> _What you have to do_
Could you copy the whole listing below exactly as written?

----------------------------------------

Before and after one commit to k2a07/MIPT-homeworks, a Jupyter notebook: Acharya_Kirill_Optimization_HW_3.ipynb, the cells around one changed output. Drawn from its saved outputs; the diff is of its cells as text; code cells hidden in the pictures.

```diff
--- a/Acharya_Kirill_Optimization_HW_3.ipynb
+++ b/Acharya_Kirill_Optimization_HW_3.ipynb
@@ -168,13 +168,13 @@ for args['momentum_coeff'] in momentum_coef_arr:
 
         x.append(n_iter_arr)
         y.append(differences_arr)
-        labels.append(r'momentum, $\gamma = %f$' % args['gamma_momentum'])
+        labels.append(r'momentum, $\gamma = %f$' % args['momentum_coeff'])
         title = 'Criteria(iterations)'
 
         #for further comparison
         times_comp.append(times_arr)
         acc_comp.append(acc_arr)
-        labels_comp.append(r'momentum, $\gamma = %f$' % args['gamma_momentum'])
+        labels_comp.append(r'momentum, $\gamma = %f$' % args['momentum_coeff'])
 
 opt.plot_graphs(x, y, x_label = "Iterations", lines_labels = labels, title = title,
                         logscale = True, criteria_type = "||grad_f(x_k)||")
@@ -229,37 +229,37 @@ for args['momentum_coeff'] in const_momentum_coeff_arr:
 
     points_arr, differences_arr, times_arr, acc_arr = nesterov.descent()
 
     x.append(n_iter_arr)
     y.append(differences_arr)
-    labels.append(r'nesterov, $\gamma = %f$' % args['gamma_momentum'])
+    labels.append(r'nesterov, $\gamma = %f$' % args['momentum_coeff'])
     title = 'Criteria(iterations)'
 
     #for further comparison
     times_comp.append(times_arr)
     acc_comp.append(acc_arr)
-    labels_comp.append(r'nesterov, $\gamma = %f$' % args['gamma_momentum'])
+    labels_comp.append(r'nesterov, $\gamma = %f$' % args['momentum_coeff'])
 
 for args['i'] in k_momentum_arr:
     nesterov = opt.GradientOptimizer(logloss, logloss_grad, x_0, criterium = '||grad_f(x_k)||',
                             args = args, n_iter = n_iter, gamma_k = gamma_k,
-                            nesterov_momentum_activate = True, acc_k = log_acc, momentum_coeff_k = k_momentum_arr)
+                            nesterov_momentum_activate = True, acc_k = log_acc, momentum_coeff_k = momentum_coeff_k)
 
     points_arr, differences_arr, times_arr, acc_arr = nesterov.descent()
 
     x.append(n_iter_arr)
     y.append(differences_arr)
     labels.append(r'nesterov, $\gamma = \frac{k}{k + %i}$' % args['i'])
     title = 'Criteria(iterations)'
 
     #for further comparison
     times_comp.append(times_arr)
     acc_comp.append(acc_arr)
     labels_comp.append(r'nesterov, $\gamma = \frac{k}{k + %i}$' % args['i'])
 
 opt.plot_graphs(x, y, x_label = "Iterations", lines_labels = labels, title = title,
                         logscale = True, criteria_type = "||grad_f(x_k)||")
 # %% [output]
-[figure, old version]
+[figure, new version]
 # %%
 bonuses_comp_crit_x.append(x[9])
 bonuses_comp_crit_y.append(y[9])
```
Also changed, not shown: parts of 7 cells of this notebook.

----------------------------------------

> _Expected answer_
Before and after one commit to k2a07/MIPT-homeworks, a Jupyter notebook: Acharya_Kirill_Optimization_HW_3.ipynb, the cells around one changed output. Drawn from its saved outputs; the diff is of its cells as text; code cells hidden in the pictures.

```diff
--- a/Acharya_Kirill_Optimization_HW_3.ipynb
+++ b/Acharya_Kirill_Optimization_HW_3.ipynb
@@ -168,13 +168,13 @@ for args['momentum_coeff'] in momentum_coef_arr:
 
         x.append(n_iter_arr)
         y.append(differences_arr)
-        labels.append(r'momentum, $\gamma = %f$' % args['gamma_momentum'])
+        labels.append(r'momentum, $\gamma = %f$' % args['momentum_coeff'])
         title = 'Criteria(iterations)'
 
         #for further comparison
         times_comp.append(times_arr)
         acc_comp.append(acc_arr)
-        labels_comp.append(r'momentum, $\gamma = %f$' % args['gamma_momentum'])
+        labels_comp.append(r'momentum, $\gamma = %f$' % args['momentum_coeff'])
 
 opt.plot_graphs(x, y, x_label = "Iterations", lines_labels = labels, title = title,
                         logscale = True, criteria_type = "||grad_f(x_k)||")
@@ -229,37 +229,37 @@ for args['momentum_coeff'] in const_momentum_coeff_arr:
 
     points_arr, differences_arr, times_arr, acc_arr = nesterov.descent()
 
     x.append(n_iter_arr)
     y.append(differences_arr)
-    labels.append(r'nesterov, $\gamma = %f$' % args['gamma_momentum'])
+    labels.append(r'nesterov, $\gamma = %f$' % args['momentum_coeff'])
     title = 'Criteria(iterations)'
 
     #for further comparison
     times_comp.append(times_arr)
     acc_comp.append(acc_arr)
-    labels_comp.append(r'nesterov, $\gamma = %f$' % args['gamma_momentum'])
+    labels_comp.append(r'nesterov, $\gamma = %f$' % args['momentum_coeff'])
 
 for args['i'] in k_momentum_arr:
     nesterov = opt.GradientOptimizer(logloss, logloss_grad, x_0, criterium = '||grad_f(x_k)||',
                             args = args, n_iter = n_iter, gamma_k = gamma_k,
-                            nesterov_momentum_activate = True, acc_k = log_acc, momentum_coeff_k = k_momentum_arr)
+                            nesterov_momentum_activate = True, acc_k = log_acc, momentum_coeff_k = momentum_coeff_k)
 
     points_arr, differences_arr, times_arr, acc_arr = nesterov.descent()
 
     x.append(n_iter_arr)
     y.append(differences_arr)
     labels.append(r'nesterov, $\gamma = \frac{k}{k + %i}$' % args['i'])
     title = 'Criteria(iterations)'
 
     #for further comparison
     times_comp.append(times_arr)
     acc_comp.append(acc_arr)
     labels_comp.append(r'nesterov, $\gamma = \frac{k}{k + %i}$' % args['i'])
 
 opt.plot_graphs(x, y, x_label = "Iterations", lines_labels = labels, title = title,
                         logscale = True, criteria_type = "||grad_f(x_k)||")
 # %% [output]
-[figure, old version]
+[figure, new version]
 # %%
 bonuses_comp_crit_x.append(x[9])
 bonuses_comp_crit_y.append(y[9])
```
Also changed, not shown: parts of 7 cells of this notebook.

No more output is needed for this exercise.